Contributors to this thread:
I shot an 8 pointer on Saturday before the thunderstorms hit. I didn’t track my arrow well but saw a splash in the stream directly below the deer from 20yards and assumed it went low. I found my arrow about 10 yards away (maybe it bounced off a rock) and the mechanical had white cartlidge and short white hair about 6 inches up the arrow. The deer kicked off and sprinted off, never stopped. I didn’t have time to search for blood trail. Did I go low? Any advice on how to track without a blood trail?
Sounds like brisket to me
Or belly. Fat and not cartilage. Why didn’t you have time to look ?
Started to thunder and lightning. Storm blew in quick
You always look. You do everything in your power to find the animal. You don’t worry about getting wet or going to work….. go back and grid search. For days if you have to. Then you’ll understand what this is about and what you owe the animal.
And then go get some lighted nocks and practice with them. So you can see your arrow. Shoot straight.
Mis typed I looked and did circles at the last spot I saw the deer. Did circles to up 50 yards moving 5 yards at a time, but no blood spotted while down pouring. Also cautious to push the deer since it was 20 mins after shot
Saw a deer hit low like that go a very long way. When it was found ,it had eviscerated through the wound. It did leave a slight blood trail and there was no rain. When rain is predicted I often ask myself if I want to chance wounding and loosing a deer because of weather. Great that you made an effort to track.
What blood said!!!! This new generation of hunter baffles me!!!!.(.thank face f**k and tv)..get on your hands and knees and look for overturned leaves,broken twigs,bent grass..everything looks different when you're down low......yes deer move to an extent in or before major storms ..but like BD said,weigh your options
I agree that it sounds like a brisket hit. Also, there are plenty of guys on this site that would help find a deer. If it was light hit or bad placement of a shot I wouldn't go looking for it right away, you're going to push the deer further and further away which mean more area to cover. I would back out and wait several hours, depending upon the hit, and then do a grid search slowly and methodically. From the deer's reaction sounds like a non-mortal wound.
We’ve all been there and it sucks. It happened to me last year and I’ve been at this game a long time. What you will learn is that each and every scenario is different and you need to make a decision. The correct decision comes with years of experience, so stick with it and learn from each event. Blood is correct in that the best tool to help eliminate these occurrences is a good lighted nock. Obviously the other variable is shot placement. My shot placement was a bit low last year but I didn’t know that because the cheap lighted mock I was using didn’t light. I found the deer the next day but not before the coyotes and believe it or not somebody beat me to it and cut off its antlers. It was a dreadful experience! But I learned from it
LB, that's a horror show.
Yup. Not that the size of the buck makes a difference in these situations but it was a 130” + 8 point that I had passed on for two years. He was 4 1/2 yrs by my calculations.

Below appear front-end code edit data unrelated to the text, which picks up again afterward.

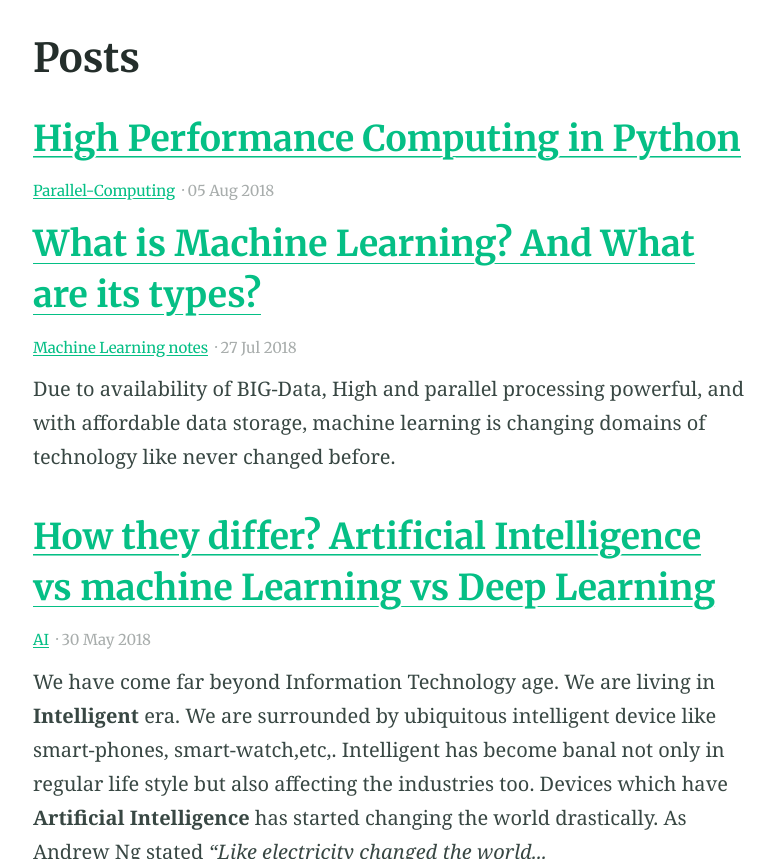
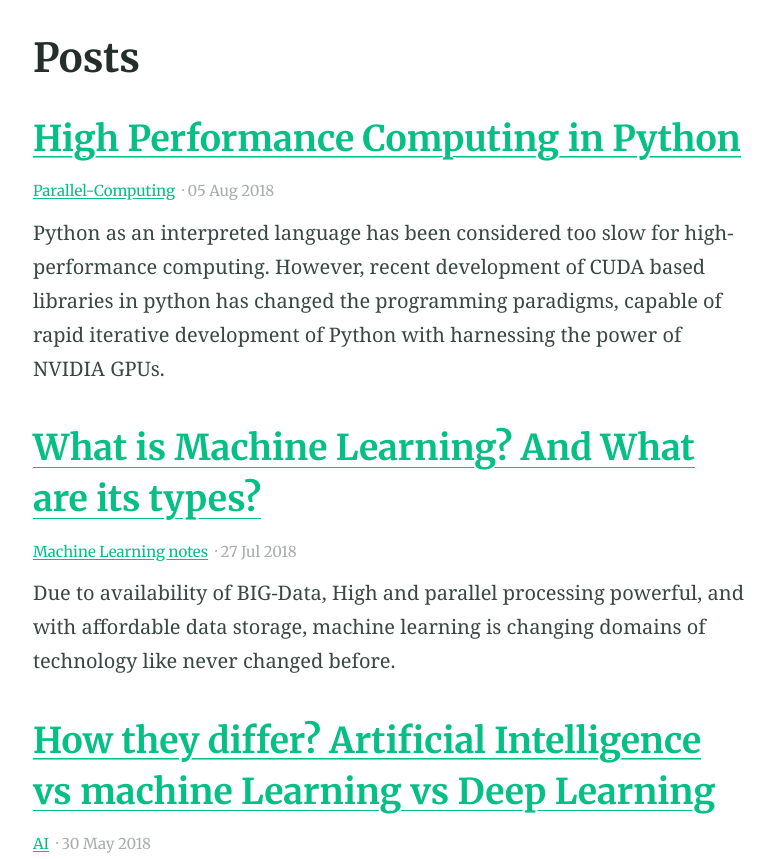
Before and after one commit to Niranjankr96/bjjaiswal.github.io, a Jekyll site: the page built from blog/index.html, in a window 1280 px wide and 900 px high, scrolled down 371 px, cut to the strip 41-900 px from the top of the window. Shown: the whole strip, without its empty margins (250-1023 px from the left). Built offline with Jekyll 4.4.1, drawn with Linux system fonts in a browser that asks for light colours; the list of posts is cut into pages by our own code.

Commit message:
added abstract

```diff
--- a/_posts/2018-08-05-How-to-use-python-in-High-Performance-Computing.md
+++ b/_posts/2018-08-05-How-to-use-python-in-High-Performance-Computing.md
@@ -3,7 +3,7 @@ title: High Performance Computing in Python
 category: Parallel-Computing
 tags: Parallel-Computing
 excerpt: |
-
+    Python as an interpreted language has been considered too slow for high-performance computing. However, recent development of CUDA based libraries in python has changed the programming paradigms, capable of rapid iterative development of Python with harnessing the power of NVIDIA GPUs.
 feature_image: "https://d2ufo47lrtsv5s.cloudfront.net/content/sci/358/6370/1530/F1.large.jpg?width=800&height=600&carousel=1"
 image: "https://d2ufo47lrtsv5s.cloudfront.net/content/sci/358/6370/1530/F1.large.jpg?width=800&height=600&carousel=1"
 
```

I lost deer like everyone else. But I too like everyone else look for broken twigs, bent grass, turned leaves , blood drips and don’t give up till exhausted the trail - do you mark last blood with marker - don’t go tromping thru - take step by step
Glad letitfly made a typo in original post and he actually made a solid attempt to track. Also happy to see the (mostly) positive response from the usuals offering tips on tracking and weighing shoot/don’t shoot situations, specifically weather-related. Young hunters need encouragement and help. I’m a young(er) hunter myself, and the positive responses encourage me to ask for help if I’m ever in need. Best of luck out there boys!
Brendan, every season is a lesson. We've recovered deer after finding one telling drop of blood.
"Any advice on how to track without a blood trail?"
Deer tend to circle around back to the area they came from in a situation like that. I'm guessing you were not in the areas where the tornados touched down?
Big dog, you are absolutely right. Luckily I have never shot at one I haven’t recovered, but certainly had some difficult tracks. I remember one a few years ago that a buddy of mine shot and went into a stream; no blood anywhere; but we packed a cooler and sat in the area for a few hours until the vultures started to circle, then did a grid pattern until we found her. In my comment I was merely stating that I’m glad the OP did look for the deer and am appreciative of the positive encouragement most gave rather than slam this dude for a typo or somewhat inexperience. If anyone needs some help in the northwest corner area I’m always here to do so. Sitting my ass in the stand right now multitasking work emails and grunt calls.